UNION SQUARE — Weekends are the lifeblood of farmers' markets. So when Hurricane-turned-Tropical Storm Irene forced the Union Square Greenmarket to close, many vendors were left laden with perishable products in danger of going bad.
While many brick-and-mortar businesses around Manhattan remained closed on Monday, 25 vendors trudged out to Union Square and set up shop after being closed from noon Saturday to Monday morning. Some drove for hours, skirting flooded roadways, to recoup at least some sales.
Ed Huff, 60, of the Central Valley Farm in Hunterdon County, N.J., was advertising sales on mozzarella cheese and heirloom tomatoes on Monday morning in an effort to bring in customers and get rid of his stock.
“This stuff is very perishable,” Huff said, “so if I don’t get down here, I lose it.”
Huff said his farm in central New Jersey suffered some damage because of the storm, although none of it was structural.
“We had some loss,” he said. “It could have been worse.”
Business was a little slow at his stand on Monday, but Huff said he was hopeful foot traffic would pick up around lunchtime. He was planning to stick around until about 7 p.m. to sell as much as he could.
Wade Karlin, of P.E. & D.D. Seafood, said several of his Saturday regulars had stopped by to choose from his assortment of swordfish, tuna, flounder, scallops and mussels.
Karlin, who lives in Mattituck, N.Y., said he went fishing on Saturday before the storm, then steered his boats to a marina and hauled them out of the water before Irene hit.
“Me and my two faithful pussy cats were able to watch the docks,” said Karlin, who turns 45 on Tuesday.
Karlin said he lost power in the storm, but the boats came through it unscathed.
“We’re OK,” he said, “just glad that we’re able to sell some stuff.”
Roughly 12 regular vendors didn’t show up on Monday, leaving the area around Union Square pocked with a few vacant spaces, Hughes said. He assumed damage to their farms or homes had kept them away.
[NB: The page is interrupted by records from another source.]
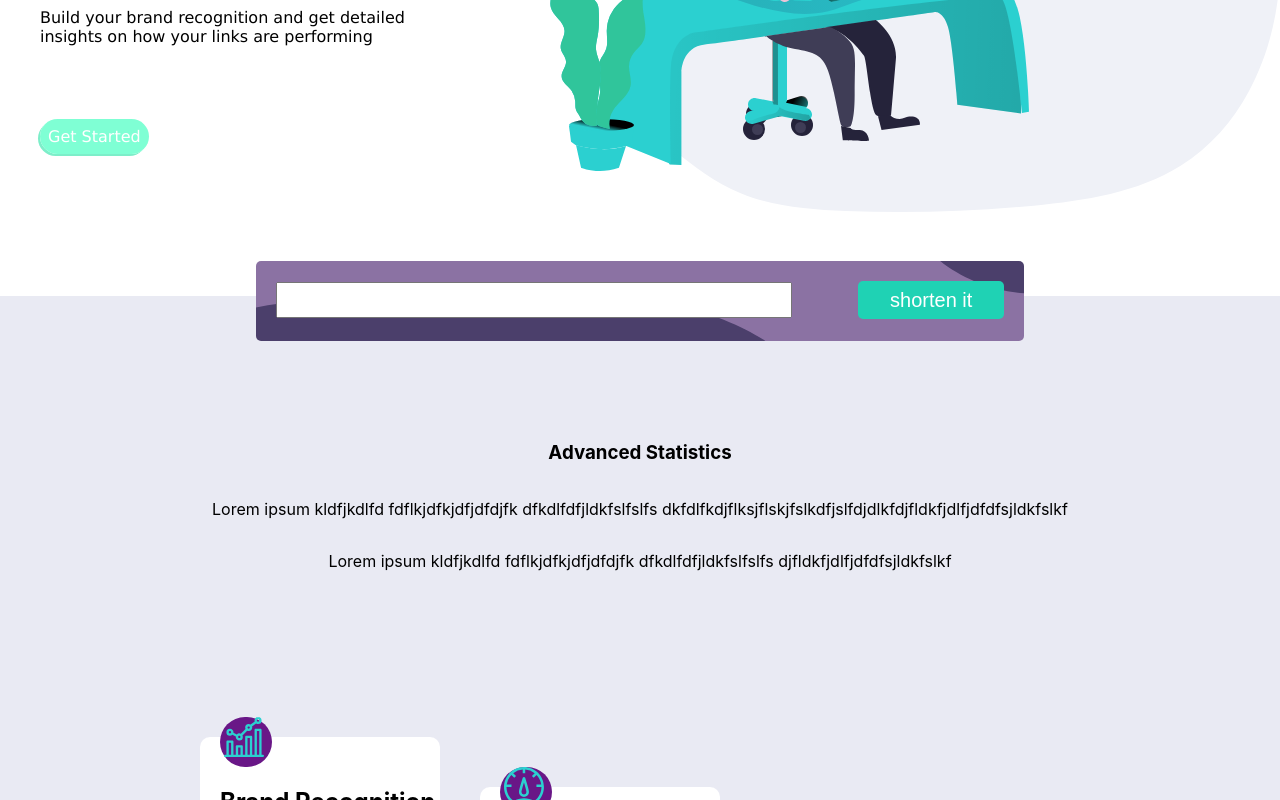
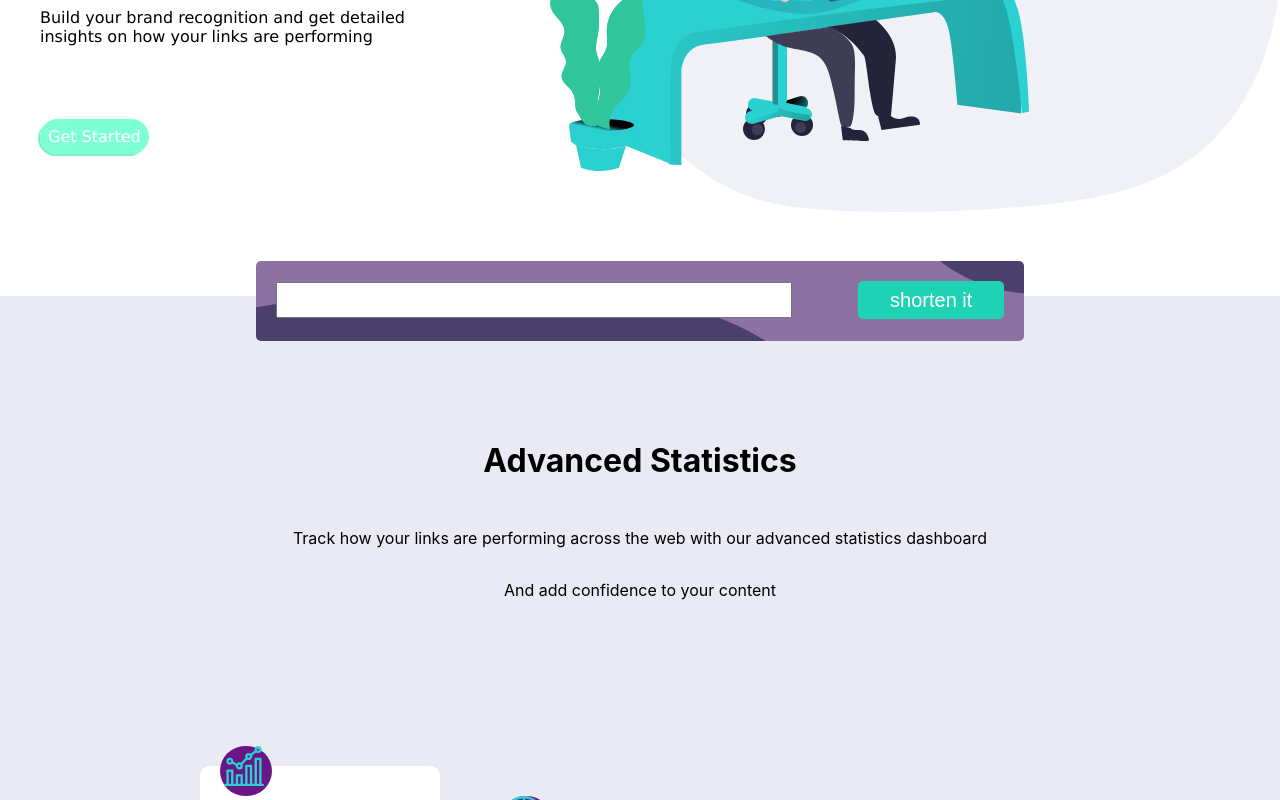
Before and after one commit to Brian-Machiestay/url-shortening, a React (Create React App) app in the folder client-side/: page / in a window 1280 px wide. Shown: the part 417-1217 px from the top of the page. Built offline with nearby package versions, Linux system fonts and the light colour scheme; the HTML template or start-up script is replaced by a standard one.

Commit message:
complete mvp design

```diff
--- a/client-side/src/assets/styles/main.css
+++ b/client-side/src/assets/styles/main.css
@@ -81,6 +81,7 @@
 
 .advancedText {
     margin-top: 100px;
+    font-size: 24pt;
 }
 
 /* styles for stat component */
--- a/client-side/src/components/statisticSection.jsx
+++ b/client-side/src/components/statisticSection.jsx
@@ -21,12 +21,8 @@ const StatSection = () => {
         <div className="stats">
             <Shorten />
             <h3 className="advancedText">Advanced Statistics</h3>
-            <p>Lorem ipsum kldfjkdlfd fdflkjdfkjdfjdfdjfk dfkdlfdfjldkfslfslfs
-                dkfdlfkdjflksjflskjfslkdfjslfdjdlkfdjfldkfjdlfjdfdfsjldkfslkf
-            </p>
-            <p>Lorem ipsum kldfjkdlfd fdflkjdfkjdfjdfdjfk dfkdlfdfjldkfslfslfs
-                djfldkfjdlfjdfdfsjldkfslkf
-            </p>
+            <p>Track how your links are performing across the web with our advanced statistics dashboard</p>
+            <p>And add confidence to your content</p>
             <div className="iconItems">
                 <BrandStat cls="recognize" icon={recogniton} title={brand1Title} text={brand1text} />
                 <div className="connect"></div>
```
“I’m delighted today because we have a greenmarket,” said David Hughes, 40, operations manager of the Union Square Greenmarket.
Irene also left limbs and debris strewn around Union Square Park, Hughes said, and Con Edison had used Union Square as a staging area throughout the storm.
“So it was choked with vehicles,” Hughes said. “We weren’t sure if they were going to leave.”
By Monday, the Con Ed trucks had dispersed. Crews working in the Union Square Park lawn were raking up piles of leaves, not limbs. And the trains—which play a crucial role in ferrying customers to the market—were up and running.
Consider Bardwell Farm, based in West Pawlet, Vt., was already waterlogged before Hurricane Irene pummeled the area with even more rain, said Poul Price, 32, who was manning the farm’s booth at the Union Square Greenmarket.
Price said he wasn’t sure how the farm, which specializes in farmstead goats’ milk and artisan cows’ milk cheeses, had fared in the storm. But bad weather forced the farm to miss five farmers' markets over the weekend.
Price froze his fresh cheeses, which have a one-week shelf life, so they wouldn’t go bad and set up his booth in Union Square on Monday to salvage what business he could.
“The only thing I can do now is try to make as much money as I can,” said Price, who rode out the storm from his home in Greenpoint, Brooklyn.
As part of his money-making strategy, Price was holding a “tropical storm” sale on 5-ounce packages of goats’ milk cheese, charging just $4 instead of the normal price of $6.
“It was a hurricane special, but it got downgraded,” Price said with a laugh.